*** Opening of Excerpted data ***
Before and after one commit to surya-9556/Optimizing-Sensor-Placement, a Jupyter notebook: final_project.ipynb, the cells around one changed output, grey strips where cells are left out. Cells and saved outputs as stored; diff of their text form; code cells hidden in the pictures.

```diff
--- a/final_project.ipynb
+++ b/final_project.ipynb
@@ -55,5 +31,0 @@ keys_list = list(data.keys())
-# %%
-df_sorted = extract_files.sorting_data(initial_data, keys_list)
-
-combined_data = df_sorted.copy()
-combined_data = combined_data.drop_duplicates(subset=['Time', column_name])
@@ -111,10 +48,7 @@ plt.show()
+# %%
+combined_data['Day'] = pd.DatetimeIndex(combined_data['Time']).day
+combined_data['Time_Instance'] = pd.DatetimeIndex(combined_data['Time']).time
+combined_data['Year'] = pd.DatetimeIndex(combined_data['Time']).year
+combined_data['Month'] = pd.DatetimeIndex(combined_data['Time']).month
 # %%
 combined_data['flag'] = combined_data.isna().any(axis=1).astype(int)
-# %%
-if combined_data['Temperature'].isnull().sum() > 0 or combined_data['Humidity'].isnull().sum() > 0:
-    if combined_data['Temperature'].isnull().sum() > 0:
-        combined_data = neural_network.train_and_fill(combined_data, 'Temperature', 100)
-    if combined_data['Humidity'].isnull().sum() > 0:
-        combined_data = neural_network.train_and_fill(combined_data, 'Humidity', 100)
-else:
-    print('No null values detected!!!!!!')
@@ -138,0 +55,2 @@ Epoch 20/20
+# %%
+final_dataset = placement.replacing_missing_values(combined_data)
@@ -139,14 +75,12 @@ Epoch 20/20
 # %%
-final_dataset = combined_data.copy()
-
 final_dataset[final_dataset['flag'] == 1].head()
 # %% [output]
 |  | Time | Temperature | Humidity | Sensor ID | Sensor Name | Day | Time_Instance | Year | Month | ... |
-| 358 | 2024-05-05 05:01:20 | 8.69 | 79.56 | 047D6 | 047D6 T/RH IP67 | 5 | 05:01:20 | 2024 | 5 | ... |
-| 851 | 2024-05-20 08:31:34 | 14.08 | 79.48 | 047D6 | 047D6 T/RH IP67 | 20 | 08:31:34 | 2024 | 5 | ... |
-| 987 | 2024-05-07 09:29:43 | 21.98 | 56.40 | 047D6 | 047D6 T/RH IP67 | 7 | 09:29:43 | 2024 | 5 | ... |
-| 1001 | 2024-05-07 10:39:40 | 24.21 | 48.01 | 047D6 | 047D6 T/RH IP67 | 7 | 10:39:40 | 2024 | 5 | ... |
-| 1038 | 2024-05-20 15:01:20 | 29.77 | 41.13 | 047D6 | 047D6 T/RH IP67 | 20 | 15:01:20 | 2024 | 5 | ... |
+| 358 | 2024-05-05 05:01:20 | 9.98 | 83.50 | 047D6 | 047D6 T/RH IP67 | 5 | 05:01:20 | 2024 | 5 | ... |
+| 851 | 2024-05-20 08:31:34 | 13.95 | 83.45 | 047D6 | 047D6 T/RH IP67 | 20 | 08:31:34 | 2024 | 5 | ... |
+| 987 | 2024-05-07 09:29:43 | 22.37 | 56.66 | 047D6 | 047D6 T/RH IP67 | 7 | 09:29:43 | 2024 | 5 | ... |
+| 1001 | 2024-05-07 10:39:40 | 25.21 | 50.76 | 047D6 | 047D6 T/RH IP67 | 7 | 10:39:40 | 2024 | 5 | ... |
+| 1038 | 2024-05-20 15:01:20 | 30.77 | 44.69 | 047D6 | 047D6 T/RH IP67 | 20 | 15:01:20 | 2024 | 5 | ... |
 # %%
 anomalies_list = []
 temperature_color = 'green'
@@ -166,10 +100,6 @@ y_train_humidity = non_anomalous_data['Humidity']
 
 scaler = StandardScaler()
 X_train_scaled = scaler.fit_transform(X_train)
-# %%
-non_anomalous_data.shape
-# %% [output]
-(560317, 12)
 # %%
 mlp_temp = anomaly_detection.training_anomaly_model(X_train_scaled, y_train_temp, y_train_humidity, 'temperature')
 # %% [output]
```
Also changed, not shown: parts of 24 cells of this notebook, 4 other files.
*** Close of Excerpted data ***
> How to complete this task
Repeat the data word for word, leaving out no line.

> Written answer
Before and after one commit to surya-9556/Optimizing-Sensor-Placement, a Jupyter notebook: final_project.ipynb, the cells around one changed output, grey strips where cells are left out. Cells and saved outputs as stored; diff of their text form; code cells hidden in the pictures.

```diff
--- a/final_project.ipynb
+++ b/final_project.ipynb
@@ -55,5 +31,0 @@ keys_list = list(data.keys())
-# %%
-df_sorted = extract_files.sorting_data(initial_data, keys_list)
-
-combined_data = df_sorted.copy()
-combined_data = combined_data.drop_duplicates(subset=['Time', column_name])
@@ -111,10 +48,7 @@ plt.show()
+# %%
+combined_data['Day'] = pd.DatetimeIndex(combined_data['Time']).day
+combined_data['Time_Instance'] = pd.DatetimeIndex(combined_data['Time']).time
+combined_data['Year'] = pd.DatetimeIndex(combined_data['Time']).year
+combined_data['Month'] = pd.DatetimeIndex(combined_data['Time']).month
 # %%
 combined_data['flag'] = combined_data.isna().any(axis=1).astype(int)
-# %%
-if combined_data['Temperature'].isnull().sum() > 0 or combined_data['Humidity'].isnull().sum() > 0:
-    if combined_data['Temperature'].isnull().sum() > 0:
-        combined_data = neural_network.train_and_fill(combined_data, 'Temperature', 100)
-    if combined_data['Humidity'].isnull().sum() > 0:
-        combined_data = neural_network.train_and_fill(combined_data, 'Humidity', 100)
-else:
-    print('No null values detected!!!!!!')
@@ -138,0 +55,2 @@ Epoch 20/20
+# %%
+final_dataset = placement.replacing_missing_values(combined_data)
@@ -139,14 +75,12 @@ Epoch 20/20
 # %%
-final_dataset = combined_data.copy()
-
 final_dataset[final_dataset['flag'] == 1].head()
 # %% [output]
 |  | Time | Temperature | Humidity | Sensor ID | Sensor Name | Day | Time_Instance | Year | Month | ... |
-| 358 | 2024-05-05 05:01:20 | 8.69 | 79.56 | 047D6 | 047D6 T/RH IP67 | 5 | 05:01:20 | 2024 | 5 | ... |
-| 851 | 2024-05-20 08:31:34 | 14.08 | 79.48 | 047D6 | 047D6 T/RH IP67 | 20 | 08:31:34 | 2024 | 5 | ... |
-| 987 | 2024-05-07 09:29:43 | 21.98 | 56.40 | 047D6 | 047D6 T/RH IP67 | 7 | 09:29:43 | 2024 | 5 | ... |
-| 1001 | 2024-05-07 10:39:40 | 24.21 | 48.01 | 047D6 | 047D6 T/RH IP67 | 7 | 10:39:40 | 2024 | 5 | ... |
-| 1038 | 2024-05-20 15:01:20 | 29.77 | 41.13 | 047D6 | 047D6 T/RH IP67 | 20 | 15:01:20 | 2024 | 5 | ... |
+| 358 | 2024-05-05 05:01:20 | 9.98 | 83.50 | 047D6 | 047D6 T/RH IP67 | 5 | 05:01:20 | 2024 | 5 | ... |
+| 851 | 2024-05-20 08:31:34 | 13.95 | 83.45 | 047D6 | 047D6 T/RH IP67 | 20 | 08:31:34 | 2024 | 5 | ... |
+| 987 | 2024-05-07 09:29:43 | 22.37 | 56.66 | 047D6 | 047D6 T/RH IP67 | 7 | 09:29:43 | 2024 | 5 | ... |
+| 1001 | 2024-05-07 10:39:40 | 25.21 | 50.76 | 047D6 | 047D6 T/RH IP67 | 7 | 10:39:40 | 2024 | 5 | ... |
+| 1038 | 2024-05-20 15:01:20 | 30.77 | 44.69 | 047D6 | 047D6 T/RH IP67 | 20 | 15:01:20 | 2024 | 5 | ... |
 # %%
 anomalies_list = []
 temperature_color = 'green'
@@ -166,10 +100,6 @@ y_train_humidity = non_anomalous_data['Humidity']
 
 scaler = StandardScaler()
 X_train_scaled = scaler.fit_transform(X_train)
-# %%
-non_anomalous_data.shape
-# %% [output]
-(560317, 12)
 # %%
 mlp_temp = anomaly_detection.training_anomaly_model(X_train_scaled, y_train_temp, y_train_humidity, 'temperature')
 # %% [output]
```
Also changed, not shown: parts of 24 cells of this notebook, 4 other files.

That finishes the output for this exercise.